The downside of this tag-team match is that neither side is on the record. Why? Because the Washington Rasslin' Rulebook states that nobody lower than Cabinet rank can speak his mind on the record without authority from above. But many of these notables will speak, if it suits their purposes, to a reporter giving them the gift of anonymity. When a reporter gathers a slew of anonymous sources for one piece, it's like listening to a bunch of middle-aged men with bags over their heads shouting ugly things at one another.
On the pro-Powell side, Weisman collects the sentiments of "People close to Mr. Powell," "The people close to him," "an official close to Mr. Powell," "Other officials close to Mr. Powell," "one person close to Mr. Powell," "another official," "an administration official who defends Mr. Powell's actions," "a European diplomat," "people long familiar with Mr. Powell's thinking," and "a senior aide to Mr. Powell."
Is "an official close to Mr. Powell" the same bagged head as "one person close to Mr. Powell"? Is "another official" the same guy as "a senior aide to Mr. Powell"?
On the anti-Powell side we find "Critics of Mr. Powell in the hawkish wing of the administration," "Several," "people in the administration," "several officials," "an official," and "Another official, who like others declined to be identified because of the political sensitivity of their criticism."
This looks like an even match, although either team could have three or 13 grapplers.
The only identifiable rassler in the bunch seems to be Deputy Secretary of State Richard L. Armitage, a Powell loyalist with a mouth (and body) to rival that of "Macho Man" Randy Savage. Just prior to joining the Bush administration—and accepting the gag that goes with it—Armitage denounced Powell's critics to the Washington Post's Steven Mufson, saying, "Frank Gaffney, Gary Bauer, these pissants who have never served in uniform—who would you rather have represent the nation, them or Colin Powell?" "Pissant" seems to be one of Armitage's favorite terms of derision. In a March 11, 2002, piece in The New Yorker, Seymour M. Hersh reported the angry response of a "senior State Department official" to Pentagon whispers that Armitage and Powell had lost their nerve. The official told Hersh he was ready to meet his "pissant" detractors in the Pentagon "anytime, anywhere." Sounds like Richard "Pissant" Armitage, doesn't it?
It's probably a good thing for Armitage's career that they've forced the gag on him—it helps protect him from himself. Weisman quotes nothing as colorful as "pissant" today, but any one of four meaty blind quotes in the Times piece could be Armitage.
Quote No. 1:
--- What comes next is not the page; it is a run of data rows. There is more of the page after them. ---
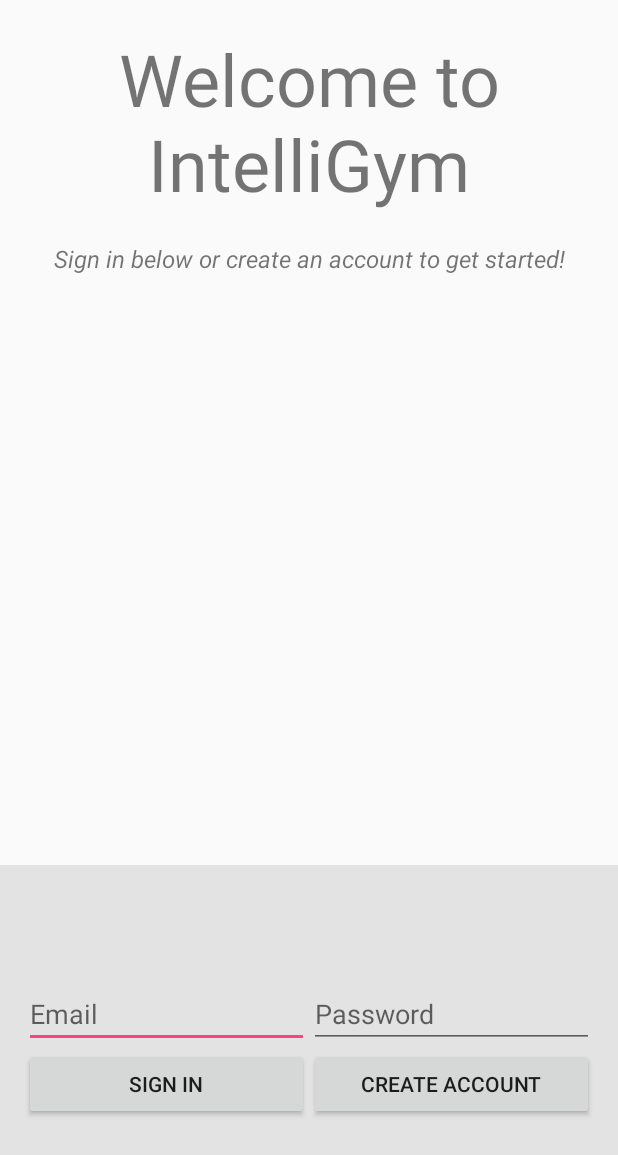
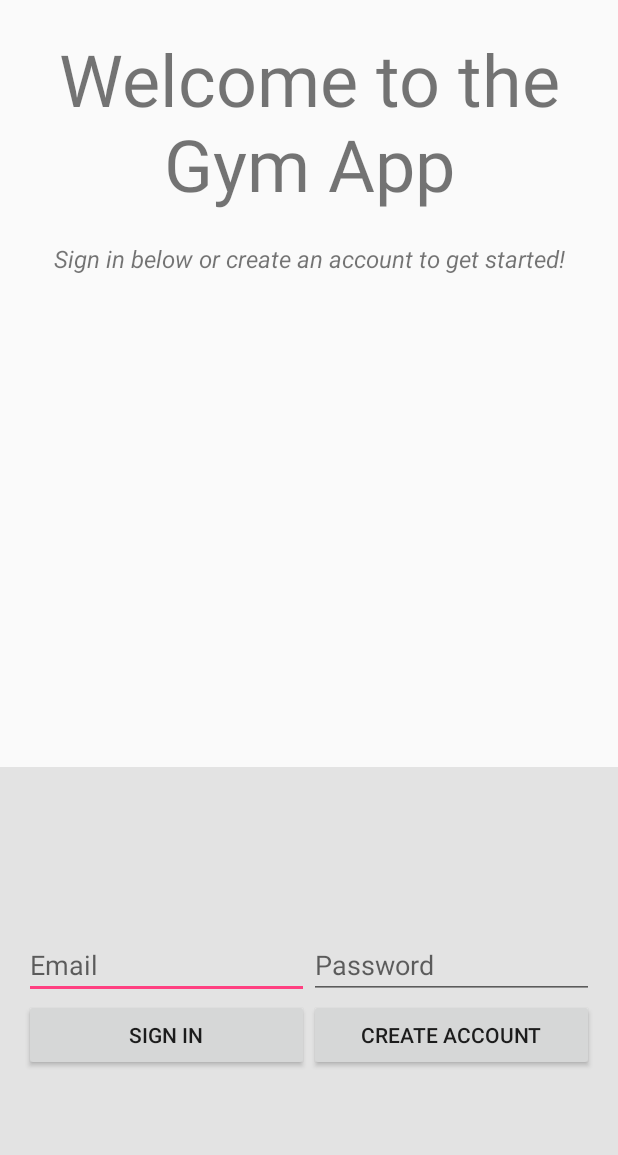
Before and after one commit to pd6569/pyrros, an Android app: the layout activity_login.xml on its own in the app's theme, with its tools: preview values and no code run, on a phone screen of 412 x 824 dp. Shown: the top 1155 px of the screen. Run offline under Robolectric (Android 15) with nearby library versions, the phone set to English and light mode, and no system bars.

Commit message:
styles ammended

```diff
--- a/app/src/main/AndroidManifest.xml
+++ b/app/src/main/AndroidManifest.xml
@@ -10,6 +10,11 @@
         android:supportsRtl="true"
         android:theme="@style/AppTheme.NoActionBar">
         <activity android:name=".LoginActivity">
+            <intent-filter>
+                <action android:name="android.intent.action.MAIN" />
+
+                <category android:name="android.intent.category.LAUNCHER" />
+            </intent-filter>
         </activity>
     </application>
 
--- a/app/src/main/res/layout/activity_login.xml
+++ b/app/src/main/res/layout/activity_login.xml
@@ -5,6 +5,7 @@
     android:layout_height="match_parent"
     android:layout_width="match_parent"
     android:layout_weight="2">
+
 
     <LinearLayout
         android:layout_width="match_parent"
@@ -15,7 +16,7 @@
             android:layout_width="match_parent"
             android:layout_height="wrap_content"
             android:layout_marginTop="20dp"
-            android:text="Welcome to IntelliGym"
+            android:text="Welcome to the Gym App"
             android:gravity="center_horizontal"
             android:textSize="48dp"/>
 
@@ -30,12 +31,13 @@
 
     </LinearLayout>
 
+
     <RelativeLayout
         android:layout_width="fill_parent"
-        android:layout_height="0dp"
-        android:layout_weight="0.3"
+        android:layout_height="wrap_content"
         android:background="#e3e3e3"
-        android:gravity="center_vertical">
+        android:gravity="center_vertical"
+        android:layout_weight="0.3">
 
         <LinearLayout
             android:id="@+id/email_password_fields"
@@ -96,4 +98,5 @@
             android:visibility="gone" />
 
     </RelativeLayout>
+
 </LinearLayout>
--- a/app/src/main/res/values/strings.xml
+++ b/app/src/main/res/values/strings.xml
@@ -1,7 +1,5 @@
 <resources>
     <string name="app_name">Pyrros</string>
-
-    <!-- Strings related to login -->
     <string name="hint_user_id">User ID</string>
     <string name="get_custom_token">Get Token</string>
     <string name="sign_in">Sign In</string>
@@ -16,6 +14,4 @@
     <string name="hint_password">Password</string>
     <string name="desc_firebase_lockup">Firebase logo and name</string>
     <string name="auth_failed">Authentication failed</string>
-
-
 </resources>
```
"Is the secretary going to be undercut for having been right?" asked an official close to Mr. Powell. "I don't think so. Undercut compared to who? Donald Rumsfeld? Dick Cheney? These are people who have some real problems right now. They're not reading Bob Woodward's book. They're reading the dispatches in the field."